Please retype the listing below, matching every line exactly.
┌─ Available data
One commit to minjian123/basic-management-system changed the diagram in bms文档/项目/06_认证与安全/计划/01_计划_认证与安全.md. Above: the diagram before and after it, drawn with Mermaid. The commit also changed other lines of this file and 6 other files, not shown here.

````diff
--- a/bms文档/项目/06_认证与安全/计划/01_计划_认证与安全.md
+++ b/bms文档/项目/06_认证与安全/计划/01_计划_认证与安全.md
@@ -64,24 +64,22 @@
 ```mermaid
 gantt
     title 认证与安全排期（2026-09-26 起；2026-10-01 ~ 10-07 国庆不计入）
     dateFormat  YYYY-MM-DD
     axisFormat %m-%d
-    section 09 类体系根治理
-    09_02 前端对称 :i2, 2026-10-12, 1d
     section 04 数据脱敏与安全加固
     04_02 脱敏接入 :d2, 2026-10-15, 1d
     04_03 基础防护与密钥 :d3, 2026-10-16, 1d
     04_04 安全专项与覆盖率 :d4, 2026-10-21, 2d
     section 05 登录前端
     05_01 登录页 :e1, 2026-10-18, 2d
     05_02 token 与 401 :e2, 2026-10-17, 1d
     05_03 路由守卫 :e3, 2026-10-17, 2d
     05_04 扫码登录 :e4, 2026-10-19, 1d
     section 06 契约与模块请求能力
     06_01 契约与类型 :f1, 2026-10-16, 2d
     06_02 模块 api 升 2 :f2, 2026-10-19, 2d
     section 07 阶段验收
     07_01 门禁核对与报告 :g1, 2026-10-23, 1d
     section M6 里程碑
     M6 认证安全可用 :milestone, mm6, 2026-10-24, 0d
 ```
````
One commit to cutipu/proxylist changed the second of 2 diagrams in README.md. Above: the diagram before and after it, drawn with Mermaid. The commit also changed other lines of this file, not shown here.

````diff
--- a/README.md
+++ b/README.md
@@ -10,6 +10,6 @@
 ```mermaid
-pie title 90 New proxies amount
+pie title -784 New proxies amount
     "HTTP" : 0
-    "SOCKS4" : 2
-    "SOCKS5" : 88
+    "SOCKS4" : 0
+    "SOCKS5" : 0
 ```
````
└─
→ **Answer below**:
One commit to minjian123/basic-management-system changed the diagram in bms文档/项目/06_认证与安全/计划/01_计划_认证与安全.md. Above: the diagram before and after it, drawn with Mermaid. The commit also changed other lines of this file and 6 other files, not shown here.

````diff
--- a/bms文档/项目/06_认证与安全/计划/01_计划_认证与安全.md
+++ b/bms文档/项目/06_认证与安全/计划/01_计划_认证与安全.md
@@ -64,24 +64,22 @@
 ```mermaid
 gantt
     title 认证与安全排期（2026-09-26 起；2026-10-01 ~ 10-07 国庆不计入）
     dateFormat  YYYY-MM-DD
     axisFormat %m-%d
-    section 09 类体系根治理
-    09_02 前端对称 :i2, 2026-10-12, 1d
     section 04 数据脱敏与安全加固
     04_02 脱敏接入 :d2, 2026-10-15, 1d
     04_03 基础防护与密钥 :d3, 2026-10-16, 1d
     04_04 安全专项与覆盖率 :d4, 2026-10-21, 2d
     section 05 登录前端
     05_01 登录页 :e1, 2026-10-18, 2d
     05_02 token 与 401 :e2, 2026-10-17, 1d
     05_03 路由守卫 :e3, 2026-10-17, 2d
     05_04 扫码登录 :e4, 2026-10-19, 1d
     section 06 契约与模块请求能力
     06_01 契约与类型 :f1, 2026-10-16, 2d
     06_02 模块 api 升 2 :f2, 2026-10-19, 2d
     section 07 阶段验收
     07_01 门禁核对与报告 :g1, 2026-10-23, 1d
     section M6 里程碑
     M6 认证安全可用 :milestone, mm6, 2026-10-24, 0d
 ```
````
One commit to cutipu/proxylist changed the second of 2 diagrams in README.md. Above: the diagram before and after it, drawn with Mermaid. The commit also changed other lines of this file, not shown here.

````diff
--- a/README.md
+++ b/README.md
@@ -10,6 +10,6 @@
 ```mermaid
-pie title 90 New proxies amount
+pie title -784 New proxies amount
     "HTTP" : 0
-    "SOCKS4" : 2
-    "SOCKS5" : 88
+    "SOCKS4" : 0
+    "SOCKS5" : 0
 ```
````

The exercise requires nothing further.